WORK REQUIRED: Search the entries below for the string "ipynb" and copy the lines that hold it.

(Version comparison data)
-------------------------

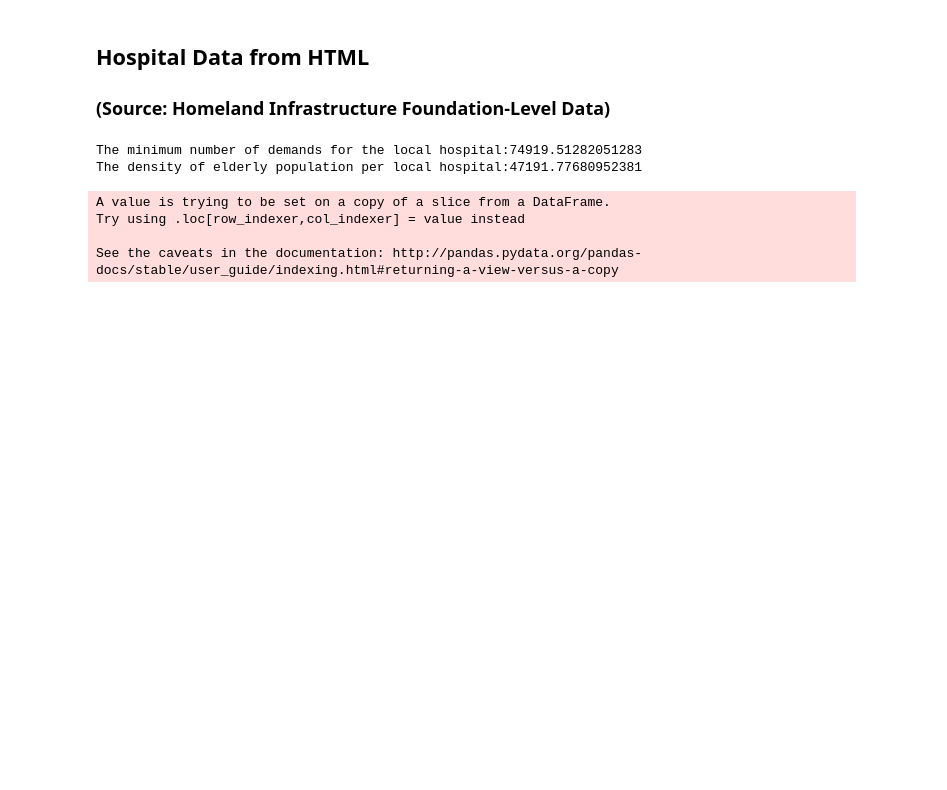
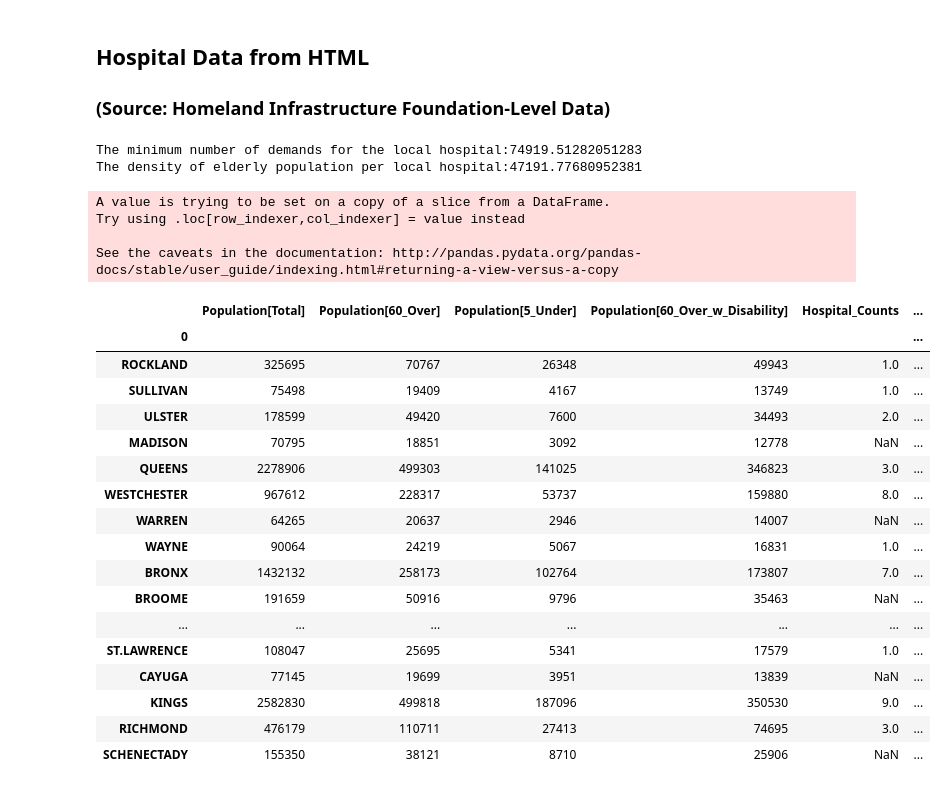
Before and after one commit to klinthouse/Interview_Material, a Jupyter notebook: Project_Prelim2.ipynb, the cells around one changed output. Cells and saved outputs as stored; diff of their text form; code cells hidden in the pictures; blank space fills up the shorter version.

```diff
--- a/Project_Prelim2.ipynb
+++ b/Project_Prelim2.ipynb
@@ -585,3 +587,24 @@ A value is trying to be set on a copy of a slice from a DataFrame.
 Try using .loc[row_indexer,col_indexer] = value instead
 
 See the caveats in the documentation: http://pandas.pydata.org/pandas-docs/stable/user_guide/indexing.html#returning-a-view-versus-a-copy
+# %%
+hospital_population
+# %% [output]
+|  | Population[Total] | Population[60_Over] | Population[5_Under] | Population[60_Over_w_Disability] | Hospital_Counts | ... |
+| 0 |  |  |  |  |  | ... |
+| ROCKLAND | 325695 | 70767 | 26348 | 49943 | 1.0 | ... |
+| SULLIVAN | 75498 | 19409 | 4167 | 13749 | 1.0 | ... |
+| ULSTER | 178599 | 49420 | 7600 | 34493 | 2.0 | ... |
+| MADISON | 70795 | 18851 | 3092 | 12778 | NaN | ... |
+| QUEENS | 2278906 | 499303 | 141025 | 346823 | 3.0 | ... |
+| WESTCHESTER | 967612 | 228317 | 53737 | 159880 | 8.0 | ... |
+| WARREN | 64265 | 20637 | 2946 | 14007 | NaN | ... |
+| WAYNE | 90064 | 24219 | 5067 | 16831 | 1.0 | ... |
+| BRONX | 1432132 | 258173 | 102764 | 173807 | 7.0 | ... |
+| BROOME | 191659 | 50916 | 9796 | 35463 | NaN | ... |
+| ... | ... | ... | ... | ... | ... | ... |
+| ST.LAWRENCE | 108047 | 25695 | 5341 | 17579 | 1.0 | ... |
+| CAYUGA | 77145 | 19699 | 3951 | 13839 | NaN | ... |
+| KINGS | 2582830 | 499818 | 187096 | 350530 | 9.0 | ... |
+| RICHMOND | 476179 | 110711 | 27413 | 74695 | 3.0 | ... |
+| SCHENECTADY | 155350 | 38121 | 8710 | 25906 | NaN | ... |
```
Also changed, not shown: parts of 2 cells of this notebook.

-------------------------

ANSWER SECTION:
Before and after one commit to klinthouse/Interview_Material, a Jupyter notebook: Project_Prelim2.ipynb, the cells around one changed output. Cells and saved outputs as stored; diff of their text form; code cells hidden in the pictures; blank space fills up the shorter version.
--- a/Project_Prelim2.ipynb
+++ b/Project_Prelim2.ipynb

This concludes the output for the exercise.